## Working data
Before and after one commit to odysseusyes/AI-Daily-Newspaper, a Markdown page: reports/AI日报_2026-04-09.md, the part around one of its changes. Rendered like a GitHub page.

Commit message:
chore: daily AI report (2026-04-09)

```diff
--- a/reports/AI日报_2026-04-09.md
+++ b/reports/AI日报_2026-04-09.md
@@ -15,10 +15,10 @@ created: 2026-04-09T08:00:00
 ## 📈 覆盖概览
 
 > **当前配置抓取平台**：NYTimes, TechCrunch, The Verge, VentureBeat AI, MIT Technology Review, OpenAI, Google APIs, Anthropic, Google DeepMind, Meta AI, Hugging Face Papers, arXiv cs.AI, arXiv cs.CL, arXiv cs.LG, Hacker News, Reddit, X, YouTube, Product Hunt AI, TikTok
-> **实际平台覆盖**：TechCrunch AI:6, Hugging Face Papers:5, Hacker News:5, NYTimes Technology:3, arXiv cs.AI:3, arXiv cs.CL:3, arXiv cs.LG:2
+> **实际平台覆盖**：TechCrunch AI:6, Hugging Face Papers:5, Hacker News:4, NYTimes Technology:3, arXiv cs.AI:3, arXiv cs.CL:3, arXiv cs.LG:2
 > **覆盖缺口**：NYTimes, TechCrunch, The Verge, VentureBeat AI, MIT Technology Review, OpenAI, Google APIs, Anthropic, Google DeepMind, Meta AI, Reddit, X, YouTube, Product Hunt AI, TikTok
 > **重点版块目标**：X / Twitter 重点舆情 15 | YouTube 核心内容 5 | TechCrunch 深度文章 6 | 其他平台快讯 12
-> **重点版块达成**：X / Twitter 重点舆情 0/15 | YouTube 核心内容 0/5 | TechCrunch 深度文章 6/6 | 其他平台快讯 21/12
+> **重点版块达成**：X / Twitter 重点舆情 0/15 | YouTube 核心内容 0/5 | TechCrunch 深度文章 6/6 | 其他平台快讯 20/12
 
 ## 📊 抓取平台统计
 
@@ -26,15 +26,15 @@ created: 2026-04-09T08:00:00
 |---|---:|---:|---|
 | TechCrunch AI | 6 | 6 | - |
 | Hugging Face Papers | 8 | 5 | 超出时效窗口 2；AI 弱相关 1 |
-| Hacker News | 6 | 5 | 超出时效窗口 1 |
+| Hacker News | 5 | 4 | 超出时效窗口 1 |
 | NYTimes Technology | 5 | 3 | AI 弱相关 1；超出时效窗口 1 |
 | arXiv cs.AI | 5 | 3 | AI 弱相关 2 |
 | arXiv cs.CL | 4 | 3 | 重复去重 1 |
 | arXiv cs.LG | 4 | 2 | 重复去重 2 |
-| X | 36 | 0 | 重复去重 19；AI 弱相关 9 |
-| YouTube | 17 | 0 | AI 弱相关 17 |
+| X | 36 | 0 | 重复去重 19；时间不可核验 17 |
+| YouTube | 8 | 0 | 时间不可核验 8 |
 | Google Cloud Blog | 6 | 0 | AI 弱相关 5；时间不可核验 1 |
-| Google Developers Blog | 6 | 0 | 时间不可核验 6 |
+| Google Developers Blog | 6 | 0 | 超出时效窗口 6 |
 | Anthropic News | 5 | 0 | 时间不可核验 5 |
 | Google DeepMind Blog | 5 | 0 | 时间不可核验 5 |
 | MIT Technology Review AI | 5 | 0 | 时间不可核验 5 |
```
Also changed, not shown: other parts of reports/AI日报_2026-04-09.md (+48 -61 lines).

## About this exercise
Write the entries above out again, unchanged and complete.

## Answer space
Before and after one commit to odysseusyes/AI-Daily-Newspaper, a Markdown page: reports/AI日报_2026-04-09.md, the part around one of its changes. Rendered like a GitHub page.

Commit message:
chore: daily AI report (2026-04-09)

```diff
--- a/reports/AI日报_2026-04-09.md
+++ b/reports/AI日报_2026-04-09.md
@@ -15,10 +15,10 @@ created: 2026-04-09T08:00:00
 ## 📈 覆盖概览
 
 > **当前配置抓取平台**：NYTimes, TechCrunch, The Verge, VentureBeat AI, MIT Technology Review, OpenAI, Google APIs, Anthropic, Google DeepMind, Meta AI, Hugging Face Papers, arXiv cs.AI, arXiv cs.CL, arXiv cs.LG, Hacker News, Reddit, X, YouTube, Product Hunt AI, TikTok
-> **实际平台覆盖**：TechCrunch AI:6, Hugging Face Papers:5, Hacker News:5, NYTimes Technology:3, arXiv cs.AI:3, arXiv cs.CL:3, arXiv cs.LG:2
+> **实际平台覆盖**：TechCrunch AI:6, Hugging Face Papers:5, Hacker News:4, NYTimes Technology:3, arXiv cs.AI:3, arXiv cs.CL:3, arXiv cs.LG:2
 > **覆盖缺口**：NYTimes, TechCrunch, The Verge, VentureBeat AI, MIT Technology Review, OpenAI, Google APIs, Anthropic, Google DeepMind, Meta AI, Reddit, X, YouTube, Product Hunt AI, TikTok
 > **重点版块目标**：X / Twitter 重点舆情 15 | YouTube 核心内容 5 | TechCrunch 深度文章 6 | 其他平台快讯 12
-> **重点版块达成**：X / Twitter 重点舆情 0/15 | YouTube 核心内容 0/5 | TechCrunch 深度文章 6/6 | 其他平台快讯 21/12
+> **重点版块达成**：X / Twitter 重点舆情 0/15 | YouTube 核心内容 0/5 | TechCrunch 深度文章 6/6 | 其他平台快讯 20/12
 
 ## 📊 抓取平台统计
 
@@ -26,15 +26,15 @@ created: 2026-04-09T08:00:00
 |---|---:|---:|---|
 | TechCrunch AI | 6 | 6 | - |
 | Hugging Face Papers | 8 | 5 | 超出时效窗口 2；AI 弱相关 1 |
-| Hacker News | 6 | 5 | 超出时效窗口 1 |
+| Hacker News | 5 | 4 | 超出时效窗口 1 |
 | NYTimes Technology | 5 | 3 | AI 弱相关 1；超出时效窗口 1 |
 | arXiv cs.AI | 5 | 3 | AI 弱相关 2 |
 | arXiv cs.CL | 4 | 3 | 重复去重 1 |
 | arXiv cs.LG | 4 | 2 | 重复去重 2 |
-| X | 36 | 0 | 重复去重 19；AI 弱相关 9 |
-| YouTube | 17 | 0 | AI 弱相关 17 |
+| X | 36 | 0 | 重复去重 19；时间不可核验 17 |
+| YouTube | 8 | 0 | 时间不可核验 8 |
 | Google Cloud Blog | 6 | 0 | AI 弱相关 5；时间不可核验 1 |
-| Google Developers Blog | 6 | 0 | 时间不可核验 6 |
+| Google Developers Blog | 6 | 0 | 超出时效窗口 6 |
 | Anthropic News | 5 | 0 | 时间不可核验 5 |
 | Google DeepMind Blog | 5 | 0 | 时间不可核验 5 |
 | MIT Technology Review AI | 5 | 0 | 时间不可核验 5 |
```
Also changed, not shown: other parts of reports/AI日报_2026-04-09.md (+48 -61 lines).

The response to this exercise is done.